Between all four harbours there are five passenger terminals which delivered record passenger numbers in 2013. However, the carriage of freight is often a feature of passenger transportation and this presents a challenge for the City of Helsinki’s road network. “There are concerns for road capacity but it is also important that passengers come to the city,” says Mäki. “Removing cargo from passenger ferries would be risky as the ferries would lose a large part of their revenue.” He reckons removing freight from passenger ferries would double both the cost structure of operating these vessels and their environmental impact. Mäki reassures that road haulage is still highly manageable given that trucks represent just 2-3% of total city traffic.

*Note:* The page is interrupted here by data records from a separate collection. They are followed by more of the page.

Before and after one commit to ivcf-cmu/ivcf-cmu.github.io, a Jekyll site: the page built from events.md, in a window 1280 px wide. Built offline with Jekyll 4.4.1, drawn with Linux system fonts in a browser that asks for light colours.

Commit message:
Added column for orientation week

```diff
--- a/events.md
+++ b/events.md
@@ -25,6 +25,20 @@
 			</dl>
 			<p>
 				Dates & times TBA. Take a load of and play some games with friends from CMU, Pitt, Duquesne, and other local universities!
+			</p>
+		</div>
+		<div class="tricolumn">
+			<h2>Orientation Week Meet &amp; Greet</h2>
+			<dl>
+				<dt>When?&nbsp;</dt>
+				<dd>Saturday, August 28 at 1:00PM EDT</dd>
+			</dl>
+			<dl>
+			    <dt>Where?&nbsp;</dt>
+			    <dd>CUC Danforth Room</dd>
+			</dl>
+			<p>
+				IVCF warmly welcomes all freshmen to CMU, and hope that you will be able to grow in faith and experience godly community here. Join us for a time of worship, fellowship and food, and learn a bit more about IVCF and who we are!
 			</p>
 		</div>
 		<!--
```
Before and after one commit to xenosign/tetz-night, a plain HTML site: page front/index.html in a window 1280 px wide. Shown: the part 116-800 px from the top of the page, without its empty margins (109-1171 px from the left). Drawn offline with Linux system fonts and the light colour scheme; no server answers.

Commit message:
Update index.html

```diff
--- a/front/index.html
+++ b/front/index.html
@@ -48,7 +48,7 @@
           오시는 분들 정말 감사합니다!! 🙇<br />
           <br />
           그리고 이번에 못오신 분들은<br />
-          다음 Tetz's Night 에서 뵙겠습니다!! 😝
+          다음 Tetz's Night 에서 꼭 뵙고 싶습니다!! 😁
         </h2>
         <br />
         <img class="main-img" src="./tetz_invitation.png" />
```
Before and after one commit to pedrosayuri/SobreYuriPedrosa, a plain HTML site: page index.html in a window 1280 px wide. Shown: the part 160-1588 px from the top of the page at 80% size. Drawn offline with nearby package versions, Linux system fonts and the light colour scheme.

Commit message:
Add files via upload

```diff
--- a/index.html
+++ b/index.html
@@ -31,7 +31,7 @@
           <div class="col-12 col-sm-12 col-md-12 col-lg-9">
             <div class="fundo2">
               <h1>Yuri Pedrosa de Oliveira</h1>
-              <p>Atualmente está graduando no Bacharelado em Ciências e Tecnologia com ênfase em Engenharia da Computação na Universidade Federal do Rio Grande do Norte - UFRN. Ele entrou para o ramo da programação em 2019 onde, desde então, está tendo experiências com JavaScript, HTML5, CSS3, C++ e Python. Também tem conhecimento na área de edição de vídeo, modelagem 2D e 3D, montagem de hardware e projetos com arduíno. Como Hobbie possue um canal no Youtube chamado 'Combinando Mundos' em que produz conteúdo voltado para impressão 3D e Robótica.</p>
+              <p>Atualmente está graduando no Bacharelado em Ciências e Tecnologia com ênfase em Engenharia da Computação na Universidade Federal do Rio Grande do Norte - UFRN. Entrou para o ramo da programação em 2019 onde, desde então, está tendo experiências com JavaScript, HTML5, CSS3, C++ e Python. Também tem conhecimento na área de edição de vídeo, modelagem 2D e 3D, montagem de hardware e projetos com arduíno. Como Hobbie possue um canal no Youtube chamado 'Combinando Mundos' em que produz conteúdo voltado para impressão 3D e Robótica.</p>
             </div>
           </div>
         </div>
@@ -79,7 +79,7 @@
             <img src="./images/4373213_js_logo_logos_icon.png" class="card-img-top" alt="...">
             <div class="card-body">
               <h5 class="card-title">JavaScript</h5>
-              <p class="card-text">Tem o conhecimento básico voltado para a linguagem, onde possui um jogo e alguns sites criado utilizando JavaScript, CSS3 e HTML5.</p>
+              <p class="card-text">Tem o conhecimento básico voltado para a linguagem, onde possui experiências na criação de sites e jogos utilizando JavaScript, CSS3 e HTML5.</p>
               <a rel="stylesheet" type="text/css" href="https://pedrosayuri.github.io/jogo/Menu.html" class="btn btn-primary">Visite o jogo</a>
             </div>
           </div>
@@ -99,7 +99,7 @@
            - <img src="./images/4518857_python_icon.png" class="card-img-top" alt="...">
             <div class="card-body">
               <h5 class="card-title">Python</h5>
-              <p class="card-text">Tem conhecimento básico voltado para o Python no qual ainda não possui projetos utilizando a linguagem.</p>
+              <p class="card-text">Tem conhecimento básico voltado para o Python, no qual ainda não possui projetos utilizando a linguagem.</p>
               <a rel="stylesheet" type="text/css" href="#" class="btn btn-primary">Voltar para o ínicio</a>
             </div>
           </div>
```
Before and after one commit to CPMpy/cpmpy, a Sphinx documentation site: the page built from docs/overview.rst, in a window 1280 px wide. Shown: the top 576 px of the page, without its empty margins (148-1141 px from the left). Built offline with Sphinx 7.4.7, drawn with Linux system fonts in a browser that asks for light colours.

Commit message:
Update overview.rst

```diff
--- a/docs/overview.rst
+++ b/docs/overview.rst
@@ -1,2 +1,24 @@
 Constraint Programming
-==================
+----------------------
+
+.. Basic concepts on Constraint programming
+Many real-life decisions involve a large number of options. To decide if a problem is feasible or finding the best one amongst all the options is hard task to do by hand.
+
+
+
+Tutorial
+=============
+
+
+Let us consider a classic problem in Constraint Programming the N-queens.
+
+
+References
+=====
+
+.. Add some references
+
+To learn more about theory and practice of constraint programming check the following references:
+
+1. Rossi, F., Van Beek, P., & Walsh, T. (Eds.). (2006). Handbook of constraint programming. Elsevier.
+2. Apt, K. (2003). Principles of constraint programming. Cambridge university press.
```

Although there are sure to be bottle-necks, nothing radical is planned for the cityscape.
When asked about the extent to which the Port of Helsinki builds into its port development decisions the economic development of the Greater Helsinki Region and the attractiveness of the region to foreign direct investors, Mäki says: “FDI is important and will be in the future.” Not only is there a “twin port strategy” with the Port of Helsinki working closely at present with the Port of Tallinn and perhaps others in the future, but service companies are welcomed to the port from any country; an international community is very much welcomed.
Most importantly, the Port of Helsinki sits at the heart of Finnish economic life as a facilitator of passenger and freight traffic, as an employer and as an enabler of trade. It cannot be overlooked as a significant attraction and trade enabler for foreign companies seeking a base in the Nordic, Baltic or EU regions, especially those with a requirement to move people and goods efficiently by sea.
THE PORT OF HELSINKI: QUICK FACTS FOR 2013
10.5 million tons of cargo traffic moved through the Port of Helsinki
1-2% of cargo traffic was transit traffic – just 143,000 tons
Transit traffic includes products for the Russian market such as cars, domestic appliances, electronics and food
Unitised cargo traffic (carried in containers, trucks, trailers, etc) was 9.6 million tons
Unitised cargo import traffic comprised consumables, durables, food, production materials and investment goods
Unitised cargo export traffic comprised products for the chemical and mechanical forest industry, metal products, machinery and equipment, and electronics. Helsinki was also the location for the export of goods produced by the textile, clothing, furniture, glass and food industries
The destination ports of the Port of Helsinki’s goods traffic were on the Baltic Sea and the North Sea. About 20% continued to or originated from outside Europe, i.e. the US or Asia. This was reshipped from Rotterdam, Hamburg, Bremerhaven and Antwerp
By volume, the largest cargo flows were between Helsinki and Germany, followed by Estonia • 406,000 TEU of containers were transported through the port. Containers were transported as feeder traffic and as intra-European traffic
The most important destination ports for container traffic were Hamburg, Bremerhaven and Antwerp
Rubber-wheeled traffic comprised 486,000 trucks and trailers
Goods were transported to and from the harbour primarily on rubber wheels. The Vuosaari Harbour has a railway connection which was used to transport 18,000 train carriages and 450,000 tons of goods. 13% of export goods at Vuosaari Harbour were transported by rail to the harbour
Bulk product traffic totalled 0.9 million tons, comprising coal, sand and construction materials. For the most part, bulk cargo was carried as dry bulk or in tankers, chemical tankers or sand yawls
Passenger numbers reached a new record of 10.7 million, up 1%
There was a record number of 283 cruise ship visits with 420,000 passengers
Liner traffic from Helsinki is the widest and most versatile in Finland. Tallinn is the most popular destination, but so too are Stockholm and St Petersburg